▶ **DATA PROVIDED**
---+---

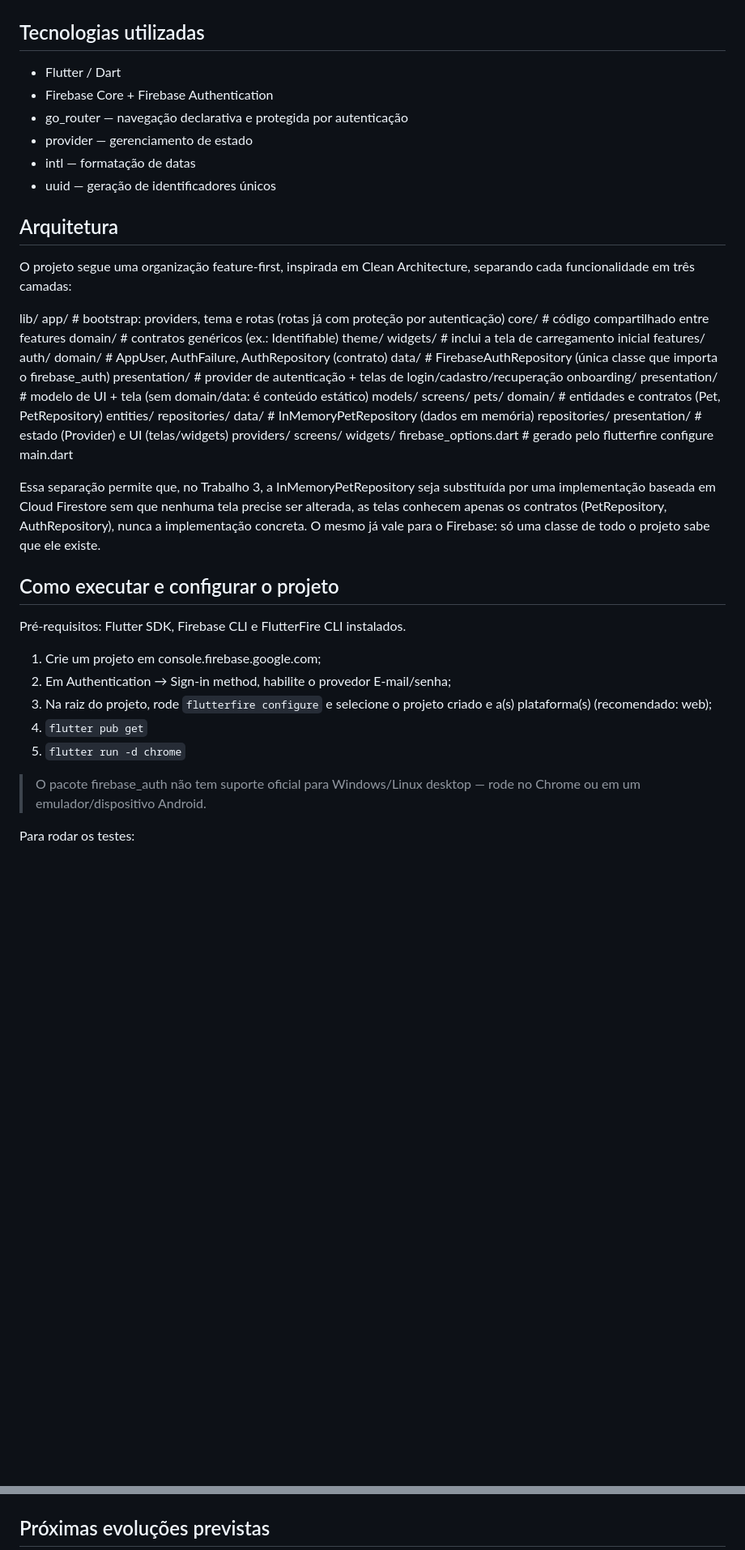
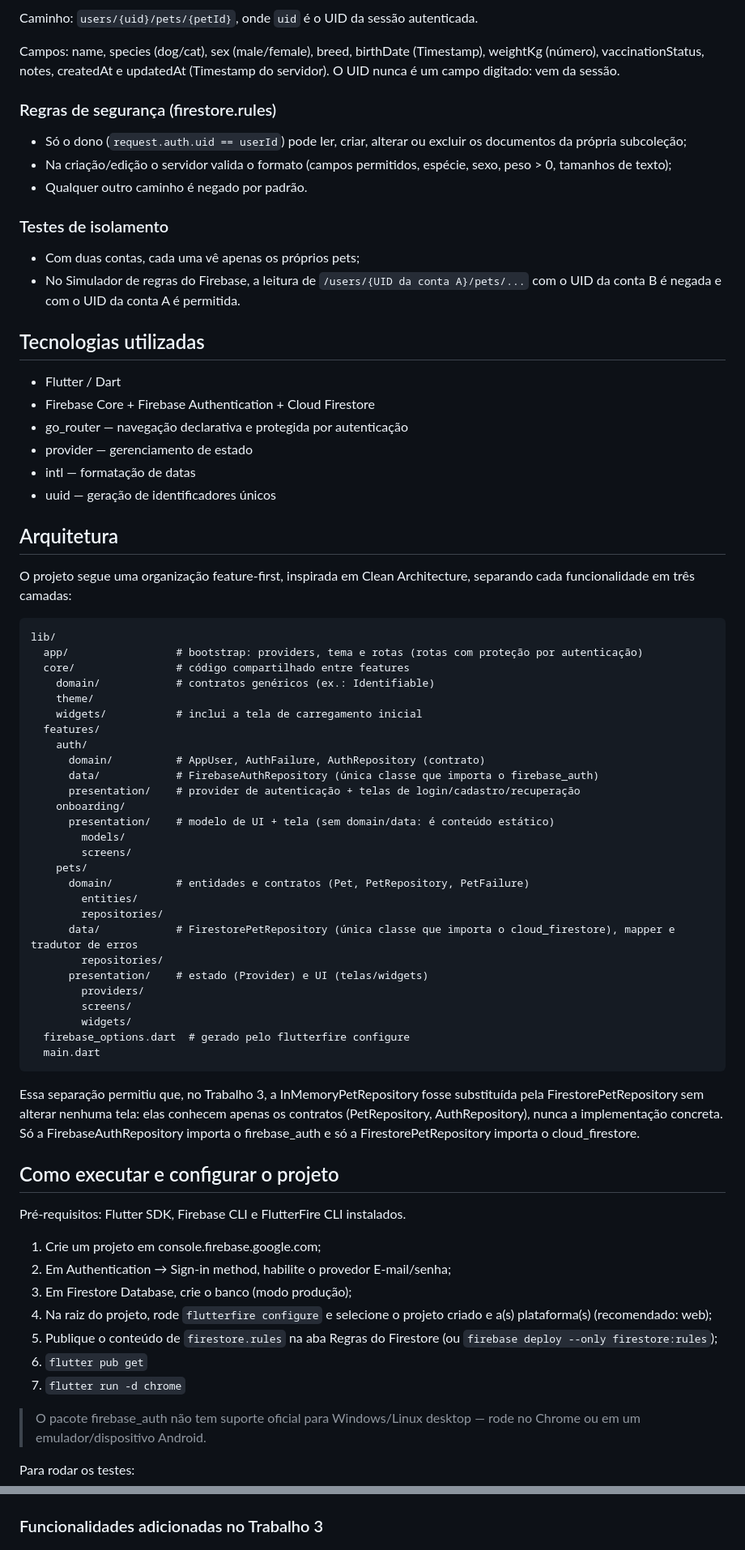
Before and after one commit to mhenriquebr/pata, a Markdown page: README.md, 2 parts joined by grey strips. Shown at 81% size. Rendered like a GitHub page; blank space fills up the shorter version.

Commit message:
docs: atualiza readme com o CRUD no Firestore (trabalho 3)

````diff
--- a/README.md
+++ b/README.md
@@ -38,8 +51,22 @@ Toda a lógica de autenticação fica isolada em `features/auth/`, nenhuma tela
+Caminho: `users/{uid}/pets/{petId}`, onde `uid` é o UID da sessão autenticada.
+
+Campos: name, species (dog/cat), sex (male/female), breed, birthDate (Timestamp), weightKg (número), vaccinationStatus, notes, createdAt e updatedAt (Timestamp do servidor). O UID nunca é um campo digitado: vem da sessão.
+
+### Regras de segurança (firestore.rules)
+
+- Só o dono (`request.auth.uid == userId`) pode ler, criar, alterar ou excluir os documentos da própria subcoleção;
+- Na criação/edição o servidor valida o formato (campos permitidos, espécie, sexo, peso > 0, tamanhos de texto);
+- Qualquer outro caminho é negado por padrão.
+
+### Testes de isolamento
+
+- Com duas contas, cada uma vê apenas os próprios pets;
+- No Simulador de regras do Firebase, a leitura de `/users/{UID da conta A}/pets/...` com o UID da conta B é negada e com o UID da conta A é permitida.
 
 ## Tecnologias utilizadas
 
 - Flutter / Dart
-- Firebase Core + Firebase Authentication
+- Firebase Core + Firebase Authentication + Cloud Firestore
 - go_router — navegação declarativa e protegida por autenticação
 - provider — gerenciamento de estado
 - intl — formatação de datas
@@ -49,36 +76,37 @@ Toda a lógica de autenticação fica isolada em `features/auth/`, nenhuma tela
 
 O projeto segue uma organização feature-first, inspirada em Clean Architecture, separando cada funcionalidade em três camadas:
 
+```
 lib/
-app/ # bootstrap: providers, tema e rotas (rotas já com proteção por autenticação)
-core/ # código compartilhado entre features
-domain/ # contratos genéricos (ex.: Identifiable)
-theme/
-widgets/ # inclui a tela de carregamento inicial
-features/
-auth/
-domain/ # AppUser, AuthFailure, AuthRepository (contrato)
-data/ # FirebaseAuthRepository (única classe que importa o firebase_auth)
-presentation/ # provider de autenticação + telas de login/cadastro/recuperação
-onboarding/
-presentation/ # modelo de UI + tela (sem domain/data: é conteúdo estático)
-models/
-screens/
-pets/
-domain/ # entidades e contratos (Pet, PetRepository)
-entities/
-repositories/
-data/ # InMemoryPetRepository (dados em memória)
-repositories/
-presentation/ # estado (Provider) e UI (telas/widgets)
-providers/
-screens/
-widgets/
-firebase_options.dart # gerado pelo flutterfire configure
-main.dart
+  app/                 # bootstrap: providers, tema e rotas (rotas com proteção por autenticação)
+  core/                # código compartilhado entre features
+    domain/            # contratos genéricos (ex.: Identifiable)
+    theme/
+    widgets/           # inclui a tela de carregamento inicial
+  features/
+    auth/
+      domain/          # AppUser, AuthFailure, AuthRepository (contrato)
+      data/            # FirebaseAuthRepository (única classe que importa o firebase_auth)
+      presentation/    # provider de autenticação + telas de login/cadastro/recuperação
+    onboarding/
+      presentation/    # modelo de UI + tela (sem domain/data: é conteúdo estático)
+        models/
+        screens/
+    pets/
+      domain/          # entidades e contratos (Pet, PetRepository, PetFailure)
+        entities/
+        repositories/
+      data/            # FirestorePetRepository (única classe que importa o cloud_firestore), mapper e tradutor de erros
+        repositories/
+      presentation/    # estado (Provider) e UI (telas/widgets)
+        providers/
+        screens/
+        widgets/
+  firebase_options.dart  # gerado pelo flutterfire configure
+  main.dart
+```
 
-
-Essa separação permite que, no Trabalho 3, a InMemoryPetRepository seja substituída por uma implementação baseada em Cloud Firestore sem que nenhuma tela precise ser alterada, as telas conhecem apenas os contratos (PetRepository, AuthRepository), nunca a implementação concreta. O mesmo já vale para o Firebase: só uma classe de todo o projeto sabe que ele existe.
+Essa separação permitiu que, no Trabalho 3, a InMemoryPetRepository fosse substituída pela FirestorePetRepository sem alterar nenhuma tela: elas conhecem apenas os contratos (PetRepository, AuthRepository), nunca a implementação concreta. Só a FirebaseAuthRepository importa o firebase_auth e só a FirestorePetRepository importa o cloud_firestore.
 
 ## Como executar e configurar o projeto
 
@@ -86,9 +114,11 @@ Pré-requisitos: Flutter SDK, Firebase CLI e FlutterFire CLI instalados.
 
 1. Crie um projeto em console.firebase.google.com;
 2. Em Authentication → Sign-in method, habilite o provedor E-mail/senha;
-3. Na raiz do projeto, rode `flutterfire configure` e selecione o projeto criado e a(s) plataforma(s) (recomendado: web);
-4. `flutter pub get`
-5. `flutter run -d chrome`
+3. Em Firestore Database, crie o banco (modo produção);
+4. Na raiz do projeto, rode `flutterfire configure` e selecione o projeto criado e a(s) plataforma(s) (recomendado: web);
+5. Publique o conteúdo de `firestore.rules` na aba Regras do Firestore (ou `firebase deploy --only firestore:rules`);
+6. `flutter pub get`
+7. `flutter run -d chrome`
 
 > O pacote firebase_auth não tem suporte oficial para Windows/Linux desktop — rode no Chrome ou em um emulador/dispositivo Android.
 
@@ -114,5 +144,5 @@ Para rodar os testes:
 
 ![Recuperação de senha](docs/screenshots/recuperar-senha.png)
 
-## Próximas evoluções previstas
+### Funcionalidades adicionadas no Trabalho 3
 
````
Also changed, not shown: other parts of README.md (+46 -12 lines).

---+---

▶ **INSTRUCTIONS FOR THE TASK**
Could you copy every record exactly, without the pictures?

▶ **FINISHED TASK**
Before and after one commit to mhenriquebr/pata, a Markdown page: README.md, 2 parts joined by grey strips. Shown at 81% size. Rendered like a GitHub page; blank space fills up the shorter version.

Commit message:
docs: atualiza readme com o CRUD no Firestore (trabalho 3)

````diff
--- a/README.md
+++ b/README.md
@@ -38,8 +51,22 @@ Toda a lógica de autenticação fica isolada em `features/auth/`, nenhuma tela
+Caminho: `users/{uid}/pets/{petId}`, onde `uid` é o UID da sessão autenticada.
+
+Campos: name, species (dog/cat), sex (male/female), breed, birthDate (Timestamp), weightKg (número), vaccinationStatus, notes, createdAt e updatedAt (Timestamp do servidor). O UID nunca é um campo digitado: vem da sessão.
+
+### Regras de segurança (firestore.rules)
+
+- Só o dono (`request.auth.uid == userId`) pode ler, criar, alterar ou excluir os documentos da própria subcoleção;
+- Na criação/edição o servidor valida o formato (campos permitidos, espécie, sexo, peso > 0, tamanhos de texto);
+- Qualquer outro caminho é negado por padrão.
+
+### Testes de isolamento
+
+- Com duas contas, cada uma vê apenas os próprios pets;
+- No Simulador de regras do Firebase, a leitura de `/users/{UID da conta A}/pets/...` com o UID da conta B é negada e com o UID da conta A é permitida.
 
 ## Tecnologias utilizadas
 
 - Flutter / Dart
-- Firebase Core + Firebase Authentication
+- Firebase Core + Firebase Authentication + Cloud Firestore
 - go_router — navegação declarativa e protegida por autenticação
 - provider — gerenciamento de estado
 - intl — formatação de datas
@@ -49,36 +76,37 @@ Toda a lógica de autenticação fica isolada em `features/auth/`, nenhuma tela
 
 O projeto segue uma organização feature-first, inspirada em Clean Architecture, separando cada funcionalidade em três camadas:
 
+```
 lib/
-app/ # bootstrap: providers, tema e rotas (rotas já com proteção por autenticação)
-core/ # código compartilhado entre features
-domain/ # contratos genéricos (ex.: Identifiable)
-theme/
-widgets/ # inclui a tela de carregamento inicial
-features/
-auth/
-domain/ # AppUser, AuthFailure, AuthRepository (contrato)
-data/ # FirebaseAuthRepository (única classe que importa o firebase_auth)
-presentation/ # provider de autenticação + telas de login/cadastro/recuperação
-onboarding/
-presentation/ # modelo de UI + tela (sem domain/data: é conteúdo estático)
-models/
-screens/
-pets/
-domain/ # entidades e contratos (Pet, PetRepository)
-entities/
-repositories/
-data/ # InMemoryPetRepository (dados em memória)
-repositories/
-presentation/ # estado (Provider) e UI (telas/widgets)
-providers/
-screens/
-widgets/
-firebase_options.dart # gerado pelo flutterfire configure
-main.dart
+  app/                 # bootstrap: providers, tema e rotas (rotas com proteção por autenticação)
+  core/                # código compartilhado entre features
+    domain/            # contratos genéricos (ex.: Identifiable)
+    theme/
+    widgets/           # inclui a tela de carregamento inicial
+  features/
+    auth/
+      domain/          # AppUser, AuthFailure, AuthRepository (contrato)
+      data/            # FirebaseAuthRepository (única classe que importa o firebase_auth)
+      presentation/    # provider de autenticação + telas de login/cadastro/recuperação
+    onboarding/
+      presentation/    # modelo de UI + tela (sem domain/data: é conteúdo estático)
+        models/
+        screens/
+    pets/
+      domain/          # entidades e contratos (Pet, PetRepository, PetFailure)
+        entities/
+        repositories/
+      data/            # FirestorePetRepository (única classe que importa o cloud_firestore), mapper e tradutor de erros
+        repositories/
+      presentation/    # estado (Provider) e UI (telas/widgets)
+        providers/
+        screens/
+        widgets/
+  firebase_options.dart  # gerado pelo flutterfire configure
+  main.dart
+```
 
-
-Essa separação permite que, no Trabalho 3, a InMemoryPetRepository seja substituída por uma implementação baseada em Cloud Firestore sem que nenhuma tela precise ser alterada, as telas conhecem apenas os contratos (PetRepository, AuthRepository), nunca a implementação concreta. O mesmo já vale para o Firebase: só uma classe de todo o projeto sabe que ele existe.
+Essa separação permitiu que, no Trabalho 3, a InMemoryPetRepository fosse substituída pela FirestorePetRepository sem alterar nenhuma tela: elas conhecem apenas os contratos (PetRepository, AuthRepository), nunca a implementação concreta. Só a FirebaseAuthRepository importa o firebase_auth e só a FirestorePetRepository importa o cloud_firestore.
 
 ## Como executar e configurar o projeto
 
@@ -86,9 +114,11 @@ Pré-requisitos: Flutter SDK, Firebase CLI e FlutterFire CLI instalados.
 
 1. Crie um projeto em console.firebase.google.com;
 2. Em Authentication → Sign-in method, habilite o provedor E-mail/senha;
-3. Na raiz do projeto, rode `flutterfire configure` e selecione o projeto criado e a(s) plataforma(s) (recomendado: web);
-4. `flutter pub get`
-5. `flutter run -d chrome`
+3. Em Firestore Database, crie o banco (modo produção);
+4. Na raiz do projeto, rode `flutterfire configure` e selecione o projeto criado e a(s) plataforma(s) (recomendado: web);
+5. Publique o conteúdo de `firestore.rules` na aba Regras do Firestore (ou `firebase deploy --only firestore:rules`);
+6. `flutter pub get`
+7. `flutter run -d chrome`
 
 > O pacote firebase_auth não tem suporte oficial para Windows/Linux desktop — rode no Chrome ou em um emulador/dispositivo Android.
 
@@ -114,5 +144,5 @@ Para rodar os testes:
 
 ![Recuperação de senha](docs/screenshots/recuperar-senha.png)
 
-## Próximas evoluções previstas
+### Funcionalidades adicionadas no Trabalho 3
 
````
Also changed, not shown: other parts of README.md (+46 -12 lines).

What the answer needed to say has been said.